It’s rare for a compilation to introduce a new brand of music and simultaneously stand alone as a great record from end to end. Like Brian Eno’s No New York, a seminal overview of the city’s late 70’s no-wave scene, After Dark, a recent sampler from upstart imprint Italians Do It Better, achieves this same feat more than competently. Coincidentally, 1978 New York also proves to be a perfect entry point for After Dark, a compilation of new Italo-disco/art-rock tracks from an offshoot imprint of the noisy, no-wave-inspired Troubleman Unlimited label.
These songs, previously only available as vinyl singles, showcase a group of artists breaking new ground by putting a gloomy, dreamy spin on the aforementioned Italo–a European disco sound of the 1980s made famous by Giorgio Moroder. Mostly unknown in America, the genre stayed breathing over the years due to its influence on electroclash, house, and the odd Scandinavian nu-disco revivalist like Sally Shapiro or Lindstrøm. For the most part though, Italo’s been left untouched, partly because it’s viewed as the ancestor to some of the 1980s’ schmaltziest Eurodisco hits (see Taco’s “Puttin’ on the Ritz”). But, the After Dark artists retain only Italo’s bouncy, arpeggiated synths (none of its tackiness) and add a deeper noir to create an intensely moody vibe throughout.

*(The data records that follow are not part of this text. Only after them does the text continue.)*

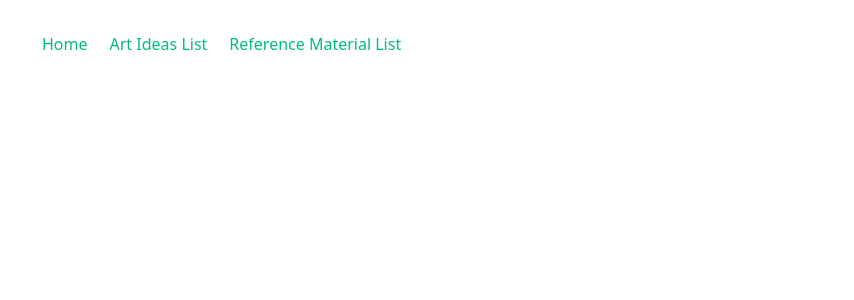
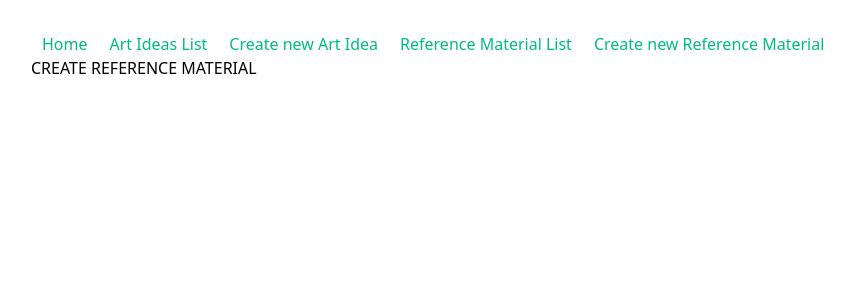
Before and after one commit to leropo00/frontend_digital_art, a Vue app in the folder app/: page /create_reference_material in a window 1280 px wide. Shown: the top 300 px of the page, without its empty margins (1-855 px from the left). Built offline with nearby package versions, Linux system fonts and the light colour scheme; no server answers.

Commit message:
header url are created based on loop

```diff
--- a/app/src/App.vue
+++ b/app/src/App.vue
@@ -1,26 +1,25 @@
 <script setup lang="ts">
 import { RouterLink, RouterView } from 'vue-router'
+
+const navLinks = [
+  { label: 'Home', to: '/' },
+  { label: 'Art Ideas List', to: '/art_ideas_list' },
+  { label: 'Create new Art Idea', to: '/create_art_idea' },
+  { label: 'Reference Material List', to: '/reference_list' },
+  { label: 'Create new Reference Material', to: '/create_reference_material' }
+]
 </script>
 
 <template>
   <header>
     <div class="wrapper">
-      <nav>
-          <span class="px-2">
-            <RouterLink to="/">Home</RouterLink>
-          </span>
-          <span class="px-2">
-            <RouterLink to="/art_ideas_list">Art Ideas List</RouterLink>
-          </span>
-          <span class="px-2">
-            <RouterLink to="/reference_list">Reference Material List</RouterLink>
-          </span>
-        </nav>
+      <nav class="flex">
+        <span class="px-2"  v-for="(link, index) in navLinks" :key="index">
+          <RouterLink :to="link.to">{{ link.label }}</RouterLink>
+        </span>
+      </nav>
     </div>
   </header>
 
   <RouterView />
 </template>
-
-<style scoped>
-</style>
--- a/app/src/pages/ArtIdeaDetails.vue
+++ b/app/src/pages/ArtIdeaDetails.vue
@@ -19,5 +19,3 @@ onMounted(async () => {
 })
 
 </script>
-
-<style scoped></style>
--- a/app/src/pages/ArtIdeaList.vue
+++ b/app/src/pages/ArtIdeaList.vue
@@ -40,5 +40,3 @@ onMounted(async () => {
 })
 
 </script>
-
-<style scoped></style>
--- /dev/null
+++ b/app/src/pages/CreateArtIdea.vue
@@ -0,0 +1,7 @@
+<template>
+    CREATE ART IDEA
+</template>
+
+
+<script setup lang="ts">
+</script>
--- /dev/null
+++ b/app/src/pages/CreateReferenceMaterial.vue
@@ -0,0 +1,7 @@
+<template>
+    CREATE REFERENCE MATERIAL
+</template>
+
+
+<script setup lang="ts">
+</script>
--- a/app/src/pages/ReferenceMateriaList.vue
+++ b/app/src/pages/ReferenceMaterialList.vue
@@ -39,5 +39,3 @@ onMounted(async () => {
 })
 
 </script>
-
-<style scoped></style>
--- a/app/src/router/index.ts
+++ b/app/src/router/index.ts
@@ -1,8 +1,10 @@
 import { createRouter, createWebHistory } from 'vue-router'
-import HomeView from '../pages/HomeView.vue'
 import ArtIdeaList from '../pages/ArtIdeaList.vue'
 import ArtIdeaDetails from '../pages/ArtIdeaDetails.vue'
-import ReferenceMateriaList from '../pages/ReferenceMateriaList.vue'
+import CreateArtIdea from '../pages/CreateArtIdea.vue'
+import CreateReferenceMaterial from '../pages/CreateReferenceMaterial.vue'
+import HomeView from '../pages/HomeView.vue'
+import ReferenceMaterialList from '../pages/ReferenceMaterialList.vue'
 
 const router = createRouter({
   history: createWebHistory(import.meta.env.BASE_URL),
@@ -23,10 +25,19 @@ const router = createRouter({
     },
     {
       path: '/reference_list',
-      name: 'references',
-      component: ReferenceMateriaList,
+      name: 'references_list',
+      component: ReferenceMaterialList,
     },
-
+    {
+      path: '/create_art_idea',
+      name: 'create_art_idea',
+      component: CreateArtIdea,
+    },
+    {
+      path: '/create_reference_material',
+      name: 'create_reference_material',
+      component: CreateReferenceMaterial
+    },
   ],
 })
 
```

Portland’s Glass Candy, who formerly trafficked in jagged noise rock, opens the disc with “Rolling Down the Hills,” a track that sets the collection’s dark-yet-buoyant tone. It pulses with disco elements–horns accenting a deliberate thump–while singer Ida No’s ice-cold vocals drift above the mix. Later in the set, Glass Candy contributes three more songs (all covers), and they sound equally accomplished. Their version of Kraftwerk’s crucial “Computer Love” swaps the original’s chilly robotics for warm, dancing synths and, on a remake of Bell Epoque’s “Miss Broadway,” Ida No reverently evokes Debbie Harry amid guitarist Johnny Jewel’s crisp, elegant production.
Chromatics, who employ a similar aesthetic but with a more somber approach, provide two more of After Dark’s highlights with “Hands in the Dark” and “In the City,” the latter a haunting number with a twinkling keyboard, staccato guitar, and swooshing synths accompanying frontwoman’s Ruth Radelet’s bleak portrait of after-hours city life. Their final offering, “Killing Spree,” is one of the few missteps here–as a brief instrumental demo it’s by no means unpleasant but only serves as filler.
The other members of Italians’ small roster–Indeep, Mirage, Professor Genius, and Farah–round out After Dark’s remaining tracks and almost all excel. The only track to actually dislike is Farah’s stream-of-consciousness dirge “Law of Life,” a song whose poor lyrics and vocal delivery spoil its winning instrumentation. Indeep’s excellent reworking of “Last Night a DJ Saved My Life” offers the album’s bounciest cut, and Mirage uses a vocoder (thankfully, the only artist to do so here) to imbue tracks such as “Lady Operator” and the stellar “Lake of Dreams” with a druggy, pulsating persistence.
On these 14 neatly packaged and well-sequenced tracks, After Dark succeeds on several levels: it aims for a nighttime mood, nails it, and re-introduces Italo–a genre some thought better left alone–as something new, unique, even sexy, for a new millennium. And, like Eno’s No New York, the record presents (if not invents) a subgenre that most folks didn’t know existed and would be remiss to not investigate.